§ Prompt
Read the records and gather each line that includes "bottone".

§ Materials provided
++++++++++
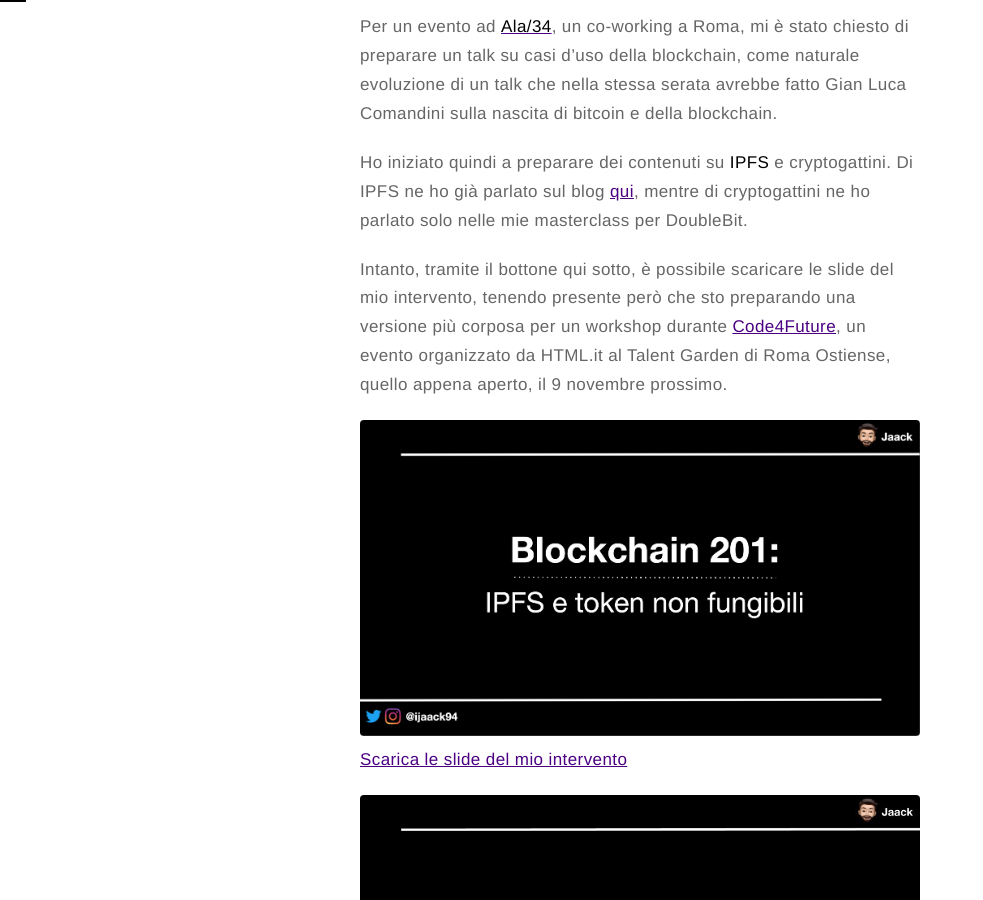
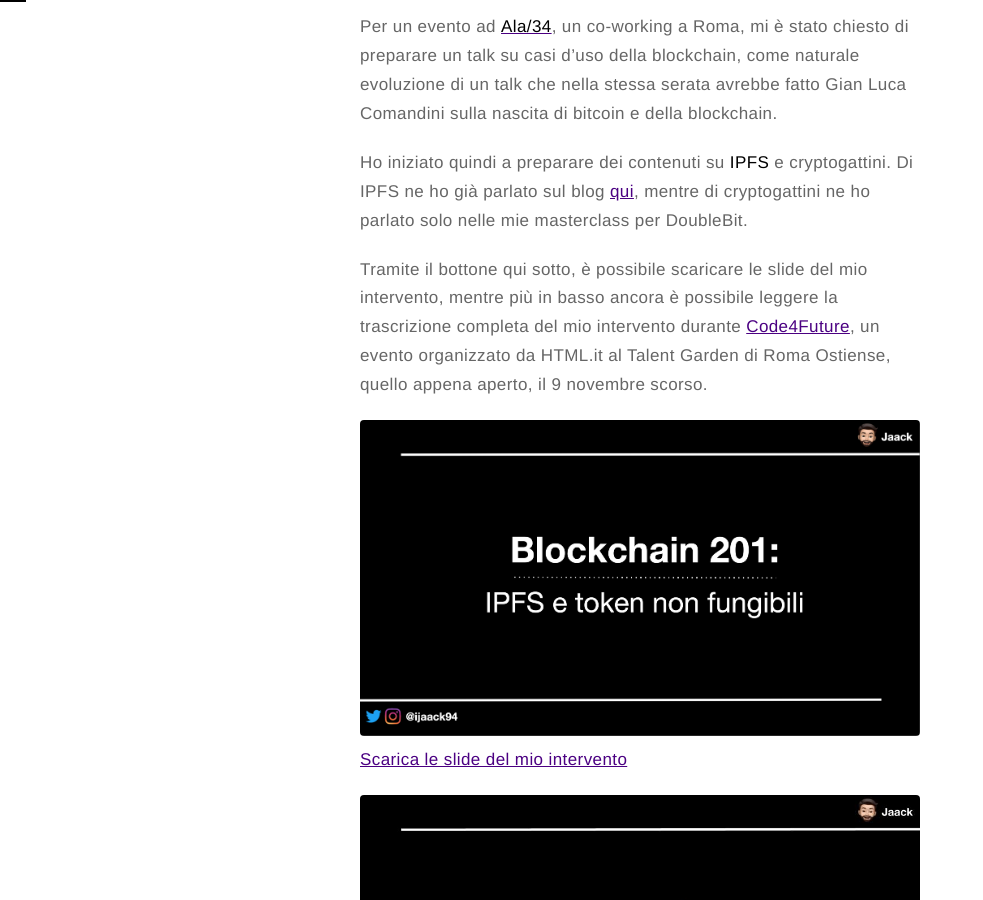
Before and after one commit to iJaack/Jaack, a Jekyll site: the page built from _posts/2019-11-11-blockchain-201-ipfs-token-non-fungibili.markdown, in a window 1280 px wide and 900 px high, scrolled down 304 px. Shown: the whole window, without its empty margins (0-983 px from the left). Built offline with Jekyll 4.4.1, drawn with Linux system fonts in a browser that asks for light colours.

Commit message:
Aggiornamento post blockchain 201

```diff
--- a/_posts/2019-11-11-blockchain-201-ipfs-token-non-fungibili.markdown
+++ b/_posts/2019-11-11-blockchain-201-ipfs-token-non-fungibili.markdown
@@ -20,10 +20,10 @@
 IPFS ne ho già parlato sul blog [qui](https://jaack.me/filecoin-update-q2-q3-2019/),
 mentre di cryptogattini ne ho parlato solo nelle mie masterclass per DoubleBit.
 
-Intanto, tramite il bottone qui sotto, è possibile scaricare le slide del mio intervento,
-tenendo presente però che sto preparando una versione più corposa per un workshop
+Tramite il bottone qui sotto, è possibile scaricare le slide del mio intervento,
+mentre più in basso ancora è possibile leggere la trascrizione completa del mio intervento
 durante [Code4Future](https://www.code4future.it), un evento organizzato da HTML.it
-al Talent Garden di Roma Ostiense, quello appena aperto, il 9 novembre prossimo.
+al Talent Garden di Roma Ostiense, quello appena aperto, il 9 novembre scorso.
 
 <img class="image" src="{{site.url}}/assets/images/Blockchain-201_IPFS-e-token-non-fungibili_2019-10-10_cover.png" />
 <a class="link" href="{{site.url}}/assets/docs/Blockchain-201_IPFS-e-token-non-fungibili_2019-10-10.pdf">
```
++++++++++
§ Solution to the exercise
-Intanto, tramite il bottone qui sotto, è possibile scaricare le slide del mio intervento,
+Tramite il bottone qui sotto, è possibile scaricare le slide del mio intervento,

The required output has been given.